Browning’s discontinued Mountain rifle was an excellent product and pretty collectible. One should track one of these down if you can find one for sale. But like the revolvers mentioned above, the Browning Mountain rifle is not the only great BP rifle available. Kit rifles can be excellent choices too. Aside from being an adult, Federal regulations are very liberal. It is well-worth your investigation of State and Local regulations though, to be sure of you area’s laws.
Calibers do not matter much past knowing what you need your firearm to do. BP hunting journals are excellent sources for this information, while there are typically many books published on the subject available in larger gun stores. Finding a copy of the Foxfire book that deals with making BP wouldn’t hurt, but read as much as you can.[JWR Adds: He is referring to Foxfire Volume 5: Iron making, Blacksmithing, Flintlock Rifles, Bear Hunting…]
Making BP is something I cannot comment on as I have not made it myself. You would be best advised to learn such an art VERY cautiously for two good reasons.
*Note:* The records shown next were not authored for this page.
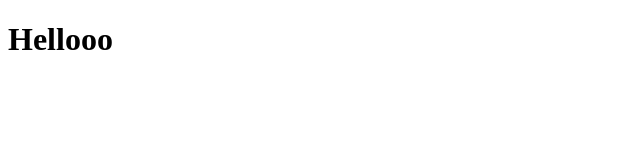
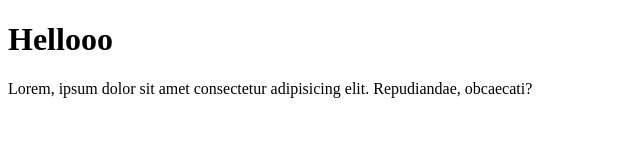
Before and after one commit to sauravii/git-test, a plain HTML site: page index.html in a window 1280 px wide. Shown: the whole page, without its empty margins (0-640 px from the left). Drawn offline with Linux system fonts and the light colour scheme.

Commit message:
menambahkan paragraf di index.html

```diff
--- a/index.html
+++ b/index.html
@@ -7,5 +7,6 @@
   </head>
   <body>
     <h1>Hellooo</h1>
+    <p>Lorem, ipsum dolor sit amet consectetur adipisicing elit. Repudiandae, obcaecati?</p>
   </body>
 </html>
```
Poor BP makes for poor performance, and mishandled BP – poor or good – can be volatile. Learning from BP enthusiasts is a good start, though most will probably tell you to opt for factory made powders.
There is no great mystery to BP grain sizes – though archaic the grains sizes used in most rifles or revolvers is FFFG – you can work with different grain sizes but the largest size is really not going to be an option.
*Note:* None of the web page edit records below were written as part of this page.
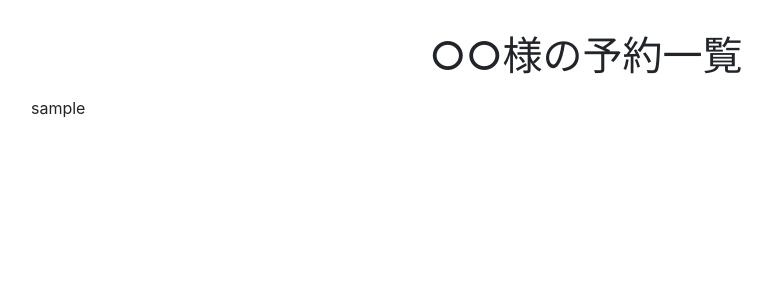
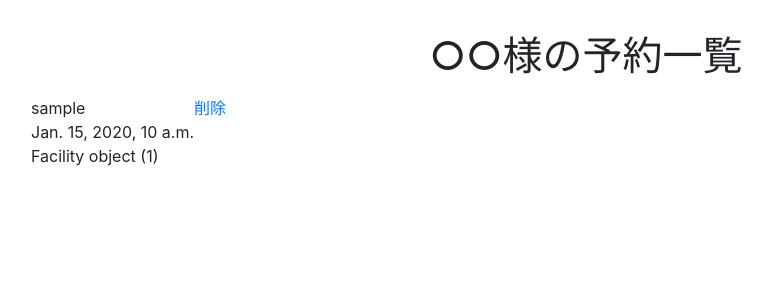
Before and after one commit to inaba1203mpka/sal_server_test, a Django app: page /reservation_list/ in a window 1280 px wide. Shown: the part 56-356 px from the top of the page, without its empty margins (54-826 px from the left). Run offline with Django 3.2, Linux system fonts and the light colour scheme; a user stored in the database is signed in; tables that the repository leaves empty hold one stand-in row (values such as "Sample post"); some libraries are stand-ins or nearby versions.

Commit message:
予約の削除完了

```diff
--- a/sal_server/system/models.py
+++ b/sal_server/system/models.py
@@ -153,7 +153,10 @@
     phone = models.PositiveIntegerField("電話番号")
     date_select = models.DateTimeField("日付")
     time_for = models.PositiveIntegerField("利用時間")
-
+    """
+    def get_people(self):
+        return self.man_in + self.man_out + self.woman_in + self.woman_out
+    """
 
 
 """ 施設 """
--- /dev/null
+++ b/sal_server/system/templates/system/reservation_confirm_delete.html
@@ -0,0 +1,5 @@
+<p>{{ object }} を削除していいですか?</p>
+<form method="post">
+  <button>削除する</button>
+  {% csrf_token %}
+</form>
--- a/sal_server/system/templates/system/reservation_list.html
+++ b/sal_server/system/templates/system/reservation_list.html
@@ -10,7 +10,12 @@
     </div>
     <dev class="row">
       {% for r in my_reservations %}
-      {{ r.owner_id }}
+        {{ r.owner_id }}<br>
+        {{ r.date_select }}<br>
+        {{ r.facility }}
+
+        <a href="{% url 'system:reservation_delete' r.pk %}">削除</a><br>
+        <hr>
       {% endfor %}
     </dev>
   </div>
--- a/sal_server/system/urls.py
+++ b/sal_server/system/urls.py
@@ -13,8 +13,8 @@
     path('user_create/', views.UserCreate.as_view(), name='user_create'),
     path('user_create/done', views.UserCreateDone.as_view(), name='user_create_done'),
     path('user_create/complete/<token>/', views.UserCreateComplete.as_view(), name='user_create_complete'),
-
     #予約系
     path('reservation_create/', views.Reservation_create.as_view(),name='reservation_create'),
     path('reservation_list/', views.Reservation_list.as_view(),name='reservation_list'),
+    path('<int:pk>/delete/',views.Reservation_delete.as_view(), name='reservation_delete'),
 ]
--- a/sal_server/system/views.py
+++ b/sal_server/system/views.py
@@ -1,4 +1,5 @@
 from django.conf import settings
+from django.urls import reverse_lazy
 from django.contrib.auth.mixins import LoginRequiredMixin
 from django.contrib.auth.views import (
     LoginView, LogoutView
@@ -136,3 +137,20 @@
 
     def get_queryset(self):
         return Reservation.objects.filter(owner_id=self.request.user)
+
+
+class  Reservation_delete(LoginRequiredMixin, generic.DeleteView):
+    """ 予約削除 """
+    model = Reservation
+    login_url = "/login"
+    form_class = ReservationForm
+
+    success_url = reverse_lazy('system:reservation_list')
+
+    def delete(self, request, *args, **kwargs):
+        result = super().delete(request, *args, **kwargs)
+        messages.success(
+            self.request, '「{}」を削除しました'.format(self.object))
+        return result
+
+#施設検索
```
Simply put, any well-stocked retreat should have BP arms, just like it should have a good hunting bow.
For hunting in some areas, the BP seasons are run longer and earlier. Using them conserves your precious cartridge supply. There is no need to worry about “reloading” cartridges cases that soon split, or complicating your life with re-loading equipment. – Falsemuzzle
JWR Replies: I agree that BP guns do have a place in survival planning. However, if someone’s main goal is getting guns that are outside of Federal jurisdiction (with no purchase paperwork required in most locales), from a practical standpoint they are better off buying pre-1899 cartridge guns from the 1890s, such as the Mausers and the S&W top break revolvers that are sold by dealers such as The Pre-1899 Specialist. If, in contrast, the intent is to have guns that will remain useful in the event of a multi-generational societal collapse, them BP guns make a lot of sense. Lead for bullet/ball casting can be stored in quantity, and even salvaged wheel weights or battery plate lead could be substituted. Black powder and percussion caps could conceivably be “home brewed”–although there are some serious safety considerations.
BP arms have lower velocity and hence less stopping power than modern smokeless powder cartridge guns. However, they can still be fairly reliable stoppers. I would NOT want to be a burglar confronted by a homeowner that is holding a pair of Ruger Old Army .44 percussion cap revolvers! OBTW, since black powder is inherently corrosive, I recommend buying stainless steel guns whenever possible. So make that a pair of stainless steel Ruger Old Army .44 percussion cap revolvers.
If you ever envision BP guns being pressed into service for self-defense, then get models that optimize fast follow-up shots and fast reloading. For example, consider the the Kodiak brand double rifle. Some brands of BP revolvers have cylinders that are relatively quick to change. For those, it makes sense to buy two or three spare cylinders for each gun that can be kept loaded. Of course be sure to have each gun tested with all of the cylinders to make sure that they all function and “register” correctly.